Home > Reviews > Poetry > A review of “House Dreams”: “Love and fear and the unsettling quiet…”

HouseDreamsReview by Rochelle Squires

House Dreams
Deanna Young
Brick Books, 2014

“Beautiful, Astonishing, Wondrous,” the opening poem in Deanna Young’s recent collection, House Dreams, places the reader mid-air in a ‘futuristic insect-god’ of an airplane as unknown turbulence causes a split-second meditation on life and death. Without flourish, the poem contemplates the afterlife:

Not that there’s nothing after,
I’d argue, just that
everything’s here. Heaven
and hell in equal measure on this
short-haul domestic flight that is
our time on Earth.

The poem hits a note that assures the reader of a reverent examination of life without sentimentality. The self-possessed tone, vivid imagery, and evocative phrases of Young’s first poem is maintained throughout the collection, engaging the reader in universal themes of love and fear and the unsettling quiet that often shows up when least expected.

House Dreams is divided into five sections. “Barachois”, a coastal lagoon separated from the ocean by an ephemeral sand bar, provides the name for the first section. As saltwater breeches a sand bar and swirls into a lagoon, so too do dreams of these poems ebb into the light of day. A dreamt accident casts terror into the early waking hours like a slant of light through an opened curtain. Nightmares reverberate as premonitions: “the flash of heat on your face / just enough to scare you. They’re snapshots of possibility, / like gentle warnings from a relative who loves you”. (24)

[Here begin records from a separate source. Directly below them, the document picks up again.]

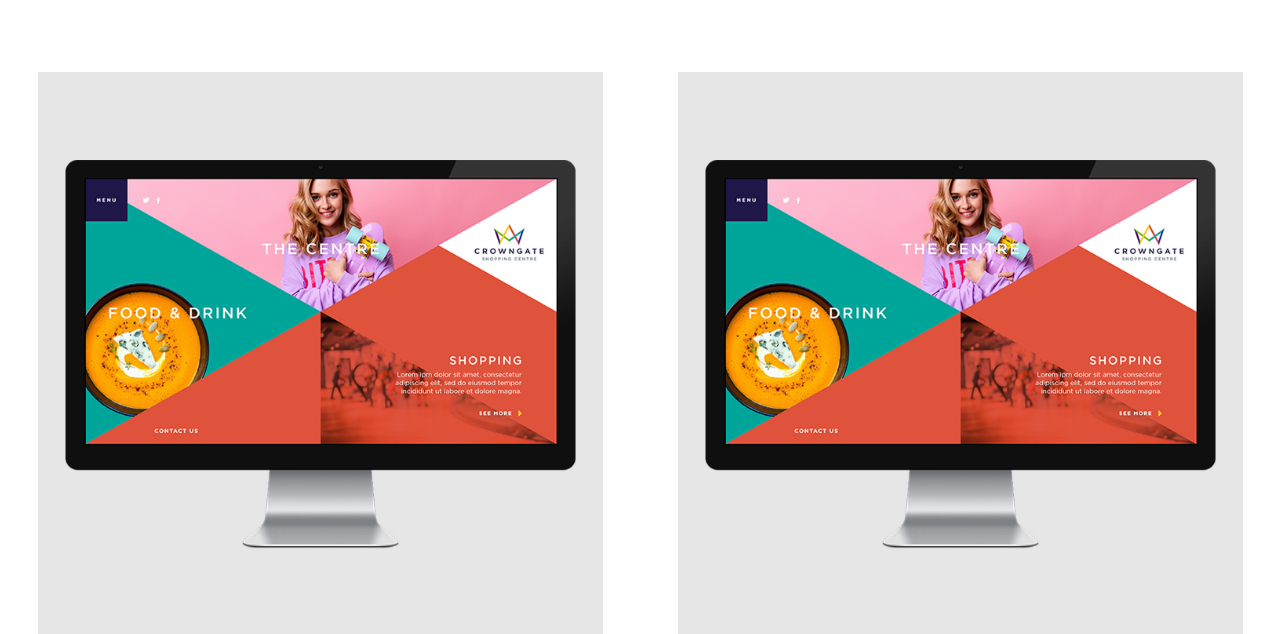
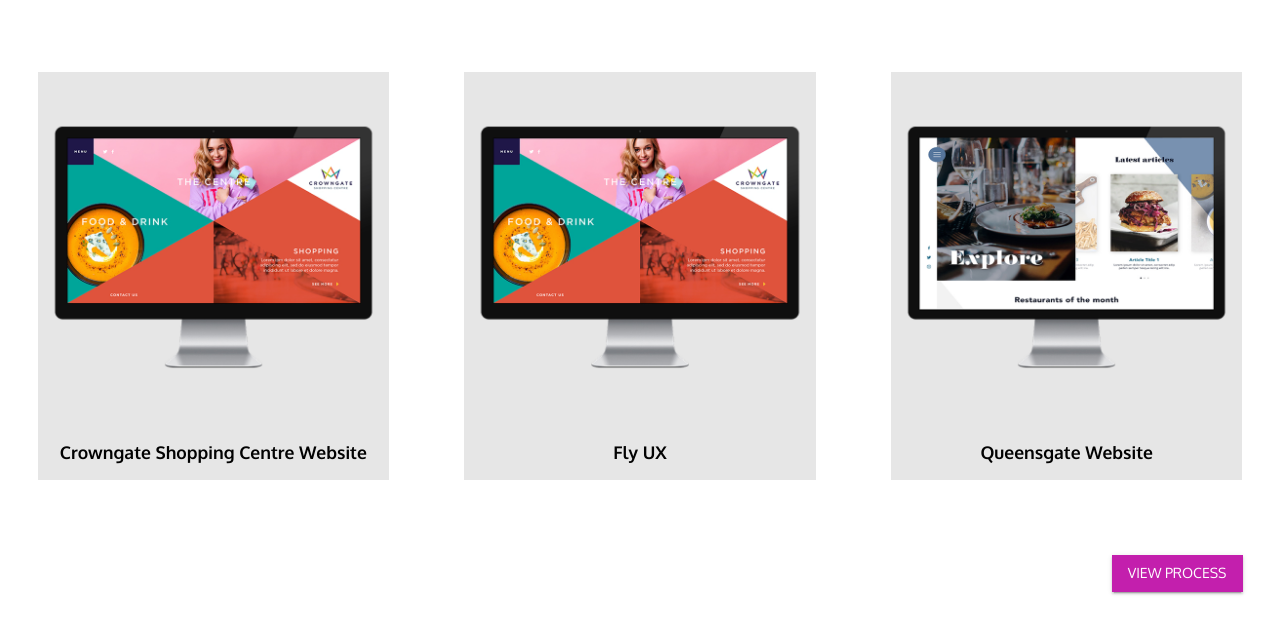
Before and after one commit to adampearson96/krewe, a Gatsby site: page /work in a window 1280 px wide. Shown: the part 163-797 px from the top of the page. Built offline with nearby package versions, Linux system fonts and the light colour scheme; Gatsby itself is replaced by a stand-in of ours.

Commit message:
updates again

```diff
--- a/src/pages/work.js
+++ b/src/pages/work.js
@@ -42,8 +42,10 @@
           </div>
         </div>
         <div className="page-content">
-          <div className="row-container">
-            {posts}
+          <div className="outer-container">
+            <div className="row-container">
+              {posts}
+            </div>
           </div>
           <div className="row-three">
             <div className="outer-container">
--- a/src/scss/work.scss
+++ b/src/scss/work.scss
@@ -15,7 +15,7 @@
       padding: $spacing-s;
       @include devices(ipad) {
         padding: $spacing-xl;
-        width: 50%;
+        width: 33.333%;
       }
       .outer-container {
         display: flex;
```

The night is quickly established as an enemy in many of Young’s poems, none more so than in “Vieil ami,” that begins, “Evening surrounds the house / like wolves.” (23). “Survivante” is a poem that achieves a delicate state between awake and dreaming with haunting acknowledgment: “A scream, I know would wake me, / but the contract between brain, / body, will, it’s severed. / He’s cut the wire again.” (28)

The second section of the collection, called “The City”, moves in a more urbane direction, away from the haunting woods and isolated coastal landscapes of Barachois. Themes of ageing and survival move into the forefront, starting with “The Linden Tree,” a homage to struggling by in difficult times:

You gathered yourself in,
as a mother gathers children around her
in the cold or in foreign places,
and emerged
more luminous after. Each time
what looked like death
never really was.

But loneliness and personal angst are not the only themes explored in Young’s poetry collection. The tone shifts considerably in “The Humanitarians,”where it assumes an observatory distance from the action. The end result is a detached, somewhat sardonic view of six people heading home after completing their humanitarian work in Haiti, with their motives and inner lives on full display. The poem’s strength is in observations that lie flat, allowing the reader to bring her own multi-dimensional viewpoint to the page.

The section entitled “Westmoorings” takes the reader on a journey into a foreign land where themes of isolation, security, race and wealth are explored from an expat’s point of view. The exotic location and myriad of difficult relations are examined by a keen and compassionate mind, making for an interesting journey that is as much internal as external.

The poet Ted Kooser wrote: “There’s something to be said for mystery, if handled with care: A little mystery can help make the poem memorable. Too much mystery though, and you’ll discourage most readers.” I thought of Kooser’s words as I read some of Young’s poetry, such as “Helen,” a haunting poem in the first section. It is unclear who the speaker is addressing, and nor is Helen’s identity revealed, other than to say she lived alone on the mountain for many years with “Who knows what / peering through the window while she bathed.” (27) I found the intrigue too mysterious to enjoy this as a poem. Placed toward the end of the collection, “Mythology” also has a similar shortcoming, with the details too vague to be understood. The collection requires some patience, but there are many stunning, crystal clear poems that pack emotional wallops.

One poem, “The Faith of Dogs”, is as delightful as it is unexpected. In it, the speaker makes a heartbreaking discovering of two German shepherds in an abandoned home, waiting for their owner to return. There’s a rugged edginess to the voice in this poem, making it one of my favorite poems in House Dreams. What’s most exciting about this collection is the range of voice Young brings to the page. From tender and compassionate to rebellious and full of tough-talk, each poem is distinct in its own way.

House Dreams is Deanna Young’s third collection of poetry.

Rochelle Squires, a former journalist, is completing her Masters in Fine Arts in Creative Writing through the Opt-Res program at UBC.